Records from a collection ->
= Beginning of Section =
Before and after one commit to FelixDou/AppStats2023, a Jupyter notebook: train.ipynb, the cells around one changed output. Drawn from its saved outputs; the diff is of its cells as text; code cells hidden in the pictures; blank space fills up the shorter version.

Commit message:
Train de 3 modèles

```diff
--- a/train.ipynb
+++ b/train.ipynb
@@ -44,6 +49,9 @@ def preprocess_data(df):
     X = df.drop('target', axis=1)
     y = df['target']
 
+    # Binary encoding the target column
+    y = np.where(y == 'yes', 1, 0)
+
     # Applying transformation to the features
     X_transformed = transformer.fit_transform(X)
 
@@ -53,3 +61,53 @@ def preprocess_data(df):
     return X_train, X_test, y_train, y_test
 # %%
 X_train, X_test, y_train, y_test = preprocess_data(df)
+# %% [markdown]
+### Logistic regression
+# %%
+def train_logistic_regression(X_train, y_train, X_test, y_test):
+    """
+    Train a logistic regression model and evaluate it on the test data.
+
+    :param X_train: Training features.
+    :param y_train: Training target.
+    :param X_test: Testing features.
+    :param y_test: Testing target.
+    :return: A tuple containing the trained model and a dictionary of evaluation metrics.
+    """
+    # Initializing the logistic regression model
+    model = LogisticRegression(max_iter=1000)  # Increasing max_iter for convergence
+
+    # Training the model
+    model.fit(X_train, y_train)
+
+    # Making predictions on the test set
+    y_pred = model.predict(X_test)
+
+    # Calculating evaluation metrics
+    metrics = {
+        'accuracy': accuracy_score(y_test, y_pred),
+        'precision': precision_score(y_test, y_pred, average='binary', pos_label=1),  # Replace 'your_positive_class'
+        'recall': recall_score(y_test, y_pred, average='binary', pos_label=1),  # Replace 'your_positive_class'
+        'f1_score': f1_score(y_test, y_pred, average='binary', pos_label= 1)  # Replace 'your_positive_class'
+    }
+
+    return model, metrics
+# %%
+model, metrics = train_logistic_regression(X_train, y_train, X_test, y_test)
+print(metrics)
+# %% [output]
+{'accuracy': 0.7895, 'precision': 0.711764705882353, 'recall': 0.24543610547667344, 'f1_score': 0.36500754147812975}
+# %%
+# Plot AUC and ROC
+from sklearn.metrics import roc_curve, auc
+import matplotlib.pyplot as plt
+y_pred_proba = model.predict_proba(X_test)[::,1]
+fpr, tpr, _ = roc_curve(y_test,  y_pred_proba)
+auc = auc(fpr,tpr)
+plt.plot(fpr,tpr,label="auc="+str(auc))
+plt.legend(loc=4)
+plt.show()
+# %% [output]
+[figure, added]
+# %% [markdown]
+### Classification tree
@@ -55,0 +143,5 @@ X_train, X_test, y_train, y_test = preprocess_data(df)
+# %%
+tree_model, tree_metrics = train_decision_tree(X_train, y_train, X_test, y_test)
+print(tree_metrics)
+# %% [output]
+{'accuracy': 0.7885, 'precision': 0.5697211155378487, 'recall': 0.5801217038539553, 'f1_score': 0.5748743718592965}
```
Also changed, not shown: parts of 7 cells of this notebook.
= End of Section =
ASSIGNED TASK ->
Word for word, output the records that appear above.

ANSWER FOR THE TASK ->
Before and after one commit to FelixDou/AppStats2023, a Jupyter notebook: train.ipynb, the cells around one changed output. Drawn from its saved outputs; the diff is of its cells as text; code cells hidden in the pictures; blank space fills up the shorter version.

Commit message:
Train de 3 modèles

```diff
--- a/train.ipynb
+++ b/train.ipynb
@@ -44,6 +49,9 @@ def preprocess_data(df):
     X = df.drop('target', axis=1)
     y = df['target']
 
+    # Binary encoding the target column
+    y = np.where(y == 'yes', 1, 0)
+
     # Applying transformation to the features
     X_transformed = transformer.fit_transform(X)
 
@@ -53,3 +61,53 @@ def preprocess_data(df):
     return X_train, X_test, y_train, y_test
 # %%
 X_train, X_test, y_train, y_test = preprocess_data(df)
+# %% [markdown]
+### Logistic regression
+# %%
+def train_logistic_regression(X_train, y_train, X_test, y_test):
+    """
+    Train a logistic regression model and evaluate it on the test data.
+
+    :param X_train: Training features.
+    :param y_train: Training target.
+    :param X_test: Testing features.
+    :param y_test: Testing target.
+    :return: A tuple containing the trained model and a dictionary of evaluation metrics.
+    """
+    # Initializing the logistic regression model
+    model = LogisticRegression(max_iter=1000)  # Increasing max_iter for convergence
+
+    # Training the model
+    model.fit(X_train, y_train)
+
+    # Making predictions on the test set
+    y_pred = model.predict(X_test)
+
+    # Calculating evaluation metrics
+    metrics = {
+        'accuracy': accuracy_score(y_test, y_pred),
+        'precision': precision_score(y_test, y_pred, average='binary', pos_label=1),  # Replace 'your_positive_class'
+        'recall': recall_score(y_test, y_pred, average='binary', pos_label=1),  # Replace 'your_positive_class'
+        'f1_score': f1_score(y_test, y_pred, average='binary', pos_label= 1)  # Replace 'your_positive_class'
+    }
+
+    return model, metrics
+# %%
+model, metrics = train_logistic_regression(X_train, y_train, X_test, y_test)
+print(metrics)
+# %% [output]
+{'accuracy': 0.7895, 'precision': 0.711764705882353, 'recall': 0.24543610547667344, 'f1_score': 0.36500754147812975}
+# %%
+# Plot AUC and ROC
+from sklearn.metrics import roc_curve, auc
+import matplotlib.pyplot as plt
+y_pred_proba = model.predict_proba(X_test)[::,1]
+fpr, tpr, _ = roc_curve(y_test,  y_pred_proba)
+auc = auc(fpr,tpr)
+plt.plot(fpr,tpr,label="auc="+str(auc))
+plt.legend(loc=4)
+plt.show()
+# %% [output]
+[figure, added]
+# %% [markdown]
+### Classification tree
@@ -55,0 +143,5 @@ X_train, X_test, y_train, y_test = preprocess_data(df)
+# %%
+tree_model, tree_metrics = train_decision_tree(X_train, y_train, X_test, y_test)
+print(tree_metrics)
+# %% [output]
+{'accuracy': 0.7885, 'precision': 0.5697211155378487, 'recall': 0.5801217038539553, 'f1_score': 0.5748743718592965}
```
Also changed, not shown: parts of 7 cells of this notebook.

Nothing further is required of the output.